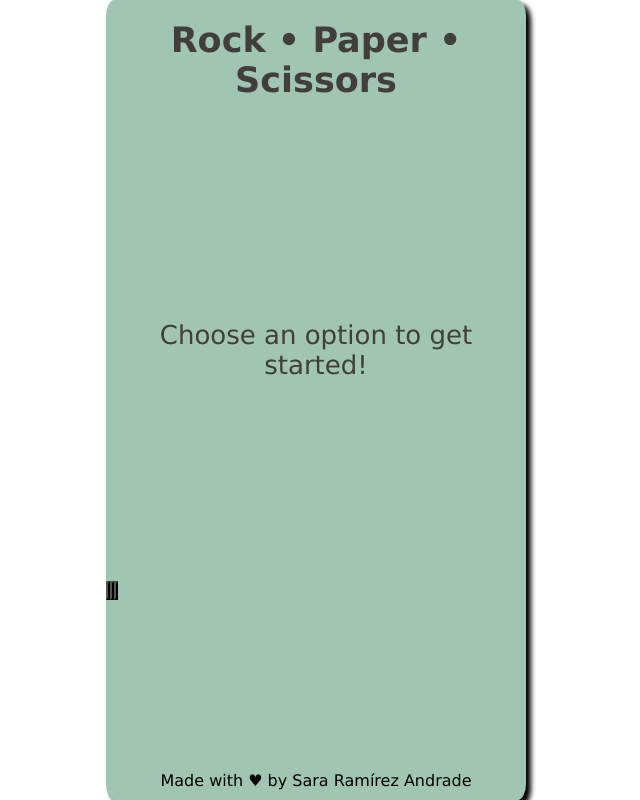
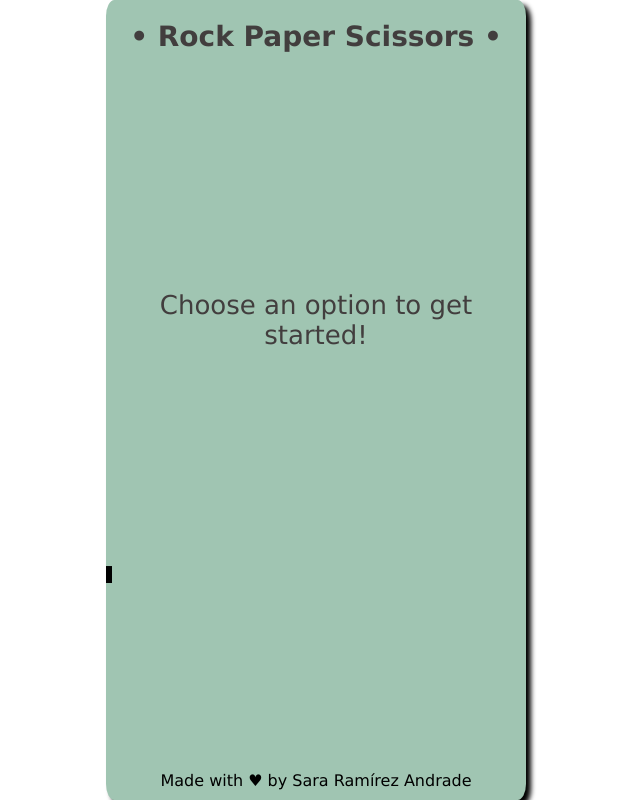
Before and after one commit to ramirezandradesara/Game-rock-paper-scissors, a plain HTML site: page index.html in a window 1280 px wide. Shown: the whole page, without its empty margins (324-964 px from the left). Drawn offline with Linux system fonts and the light colour scheme.

Commit message:
Cambio cursor y titulo

```diff
--- a/index.html
+++ b/index.html
@@ -9,7 +9,7 @@
 </head>
 <body>
     <div class="container">
-            <h1>Rock • Paper • Scissors</h1>
+            <h1>• Rock  Paper Scissors •</h1>
 
         <div id="result">
 
--- a/style.css
+++ b/style.css
@@ -23,11 +23,13 @@
 #group-btn{
     display: flex;
     width: 100%;
+    cursor: pointer;
 }
 
 
 #group-btn > button > img{
     width: 100%;
+    cursor: pointer;
 }
 
 
@@ -38,7 +40,7 @@
 
 h1{
     text-align: center;
-    font-size: 35px;
+    font-size: 28px;
     padding: 20px;
 }
 
@@ -58,6 +60,5 @@ footer{
 }
 
 button{
-    /* background-color: #6CACAB; */
-    border: 1 px solid black;
+    border: 1px solid black;
 }
```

• Goal of the exercise: All of the records should be output exactly as they stand, with pictures omitted.

• Task solution:
Before and after one commit to ramirezandradesara/Game-rock-paper-scissors, a plain HTML site: page index.html in a window 1280 px wide. Shown: the whole page, without its empty margins (324-964 px from the left). Drawn offline with Linux system fonts and the light colour scheme.

Commit message:
Cambio cursor y titulo

```diff
--- a/index.html
+++ b/index.html
@@ -9,7 +9,7 @@
 </head>
 <body>
     <div class="container">
-            <h1>Rock • Paper • Scissors</h1>
+            <h1>• Rock  Paper Scissors •</h1>
 
         <div id="result">
 
--- a/style.css
+++ b/style.css
@@ -23,11 +23,13 @@
 #group-btn{
     display: flex;
     width: 100%;
+    cursor: pointer;
 }
 
 
 #group-btn > button > img{
     width: 100%;
+    cursor: pointer;
 }
 
 
@@ -38,7 +40,7 @@
 
 h1{
     text-align: center;
-    font-size: 35px;
+    font-size: 28px;
     padding: 20px;
 }
 
@@ -58,6 +60,5 @@ footer{
 }
 
 button{
-    /* background-color: #6CACAB; */
-    border: 1 px solid black;
+    border: 1px solid black;
 }
```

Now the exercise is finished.